Reading my colleague Sharon Chan’s latest June 30 column made me feel less guilty about not being a homeowner yet. But then I walked into work the other day and saw a a front-page headline in the newspaper pop out at me:
Yikes. Really? According to that July 1 news report by Seattle Times reporter Colin Campbell, the average monthly rent in Seattle rose over the last three months to $1,190. In Capitol Hill, rates went up 8.2 percent to $1,395. Downtown leases rose 3.1 percent to an average of $1,707 per month. I appreciate the growth in employment from companies like Amazon and Microsoft, but it’s hard to see the consequences of those high-paying jobs on the local housing market. Young people, starving artists and low-income families are being pushed out of the city’s core into areas where they can find more affordable options.
I’ve rented since I moved away from home at 18. My career as a journalist means I haven’t lived in any one place for longer than about two years. Impermanence suits me. A good chunk of my take-home pay is spent on experiences (i.e. concerts/food/travel/outdoor adventures) instead of a mortgage payment. As much as I love leading an active lifestyle, I know it’s equally important to save and invest in retirement. Buying a place of my own is definitely on the to-do list. Luckily I pay reasonable rent and live with a great roommate, which is allowing me to reach my financial goals faster and afford to live in the heart of Capitol Hill.
That’s how I handle high rent and city living. How do others do it? Especially families? I really wonder. Join us on a live chat at noon Tuesday to discuss whether it’s better to rent or buy.

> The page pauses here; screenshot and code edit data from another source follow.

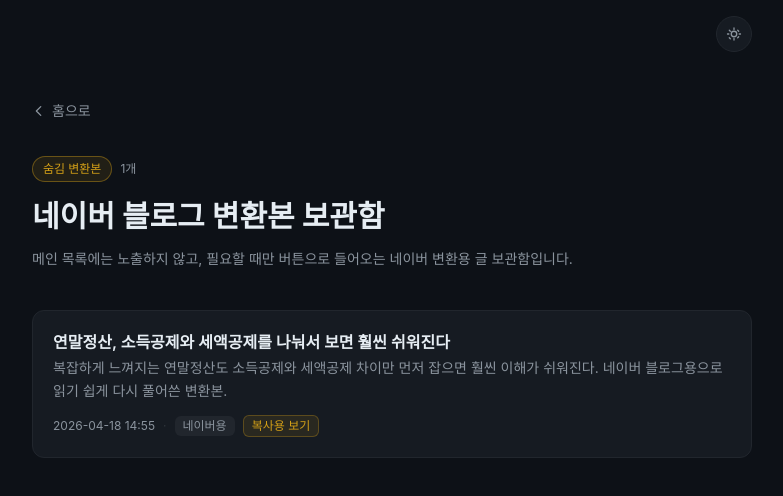
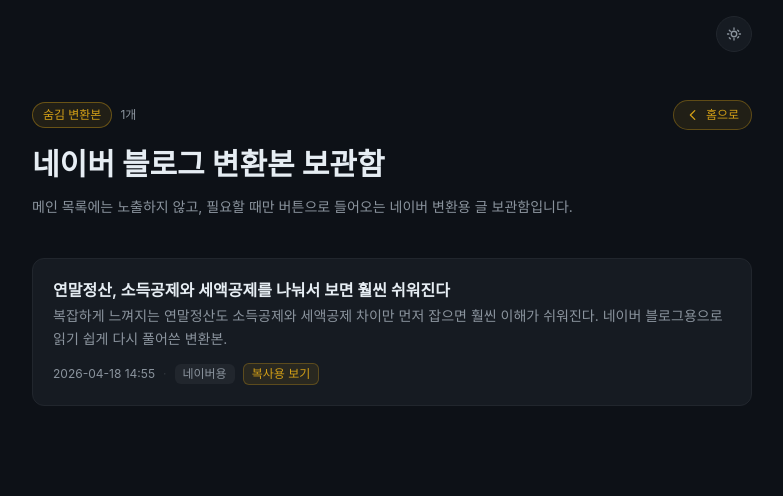
Before and after one commit to soul7s/blog, a Next.js app: page /blog in a window 1280 px wide. Shown: the top 496 px of the page, without its empty margins (248-1031 px from the left). Built offline with nearby package versions, Linux system fonts and the light colour scheme; a web font is replaced by a local one.

Commit message:
Make home button visible in hidden blog archive

```diff
--- a/app/blog/page.tsx
+++ b/app/blog/page.tsx
@@ -8,10 +8,17 @@
 
   return (
     <main className="py-12">
-      <div className="mb-8">
+      <header className="mb-10">
+        <div className="mb-4 flex items-center justify-between gap-3">
+          <div className="flex items-center gap-2">
+            <span className="rounded-full border border-[var(--gold)]/40 bg-[var(--gold)]/10 px-2.5 py-1 text-xs font-medium text-[var(--gold)]">
+              숨김 변환본
+            </span>
+            <span className="text-xs text-[var(--muted-text)]">{articles.length}개</span>
+          </div>
           <Link
             href="/"
-          className="inline-flex items-center gap-1.5 text-sm text-[var(--muted-text)] transition-colors hover:text-[var(--gold)]"
+            className="inline-flex items-center gap-1.5 rounded-full border border-[var(--gold)]/35 bg-[var(--gold)]/10 px-3 py-1.5 text-xs font-medium text-[var(--gold)] transition-colors hover:bg-[var(--gold)] hover:text-[var(--bg)]"
           >
             <svg width="14" height="14" viewBox="0 0 16 16" fill="none">
               <path
@@ -24,14 +31,6 @@
             </svg>
             홈으로
           </Link>
-      </div>
-
-      <header className="mb-10">
-        <div className="mb-4 flex items-center gap-2">
-          <span className="rounded-full border border-[var(--gold)]/40 bg-[var(--gold)]/10 px-2.5 py-1 text-xs font-medium text-[var(--gold)]">
-            숨김 변환본
-          </span>
-          <span className="text-xs text-[var(--muted-text)]">{articles.length}개</span>
         </div>
         <h1 className="mb-3 text-2xl font-bold leading-tight text-[var(--text)] sm:text-3xl">
           네이버 블로그 변환본 보관함
```
Lines whose indentation alone changed are shown as unchanged.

Seattle City Councilmember Nick Licata saw Campbell’s story and released a statement Tuesday calling for new requirements that private developers include affordable housing in new projects. Licata, the chair of the Housing, Human Services, Health and Culture Committee, brings up some good points:
“The increase in new employees translates into a greater demand for housing, which translates into higher prices. Until we embrace this reality, we will be a dog chasing our tail. The City needs to require that developers provide 10% of their new housing for those earning less than $45,000.
“Earlier this year, with the passage of Resolution 31444, the City Council begun this conversation by identifying consultants to examine best practices nationally and work with a stakeholder group to develop recommendations to the Council. But that report is not due until 2014, and we need to begin tackling this problem immediately. I hope this fall citizens consider our future as a City while taking into account where our leaders stand on this issue of affordable housing.”
The August primary is just a few weeks away. Seattle’s city council and mayoral candidates should certainly make this issue a priority and present their views to the public. Allowing micro-apartments to come up around town is one solution. There has to be more.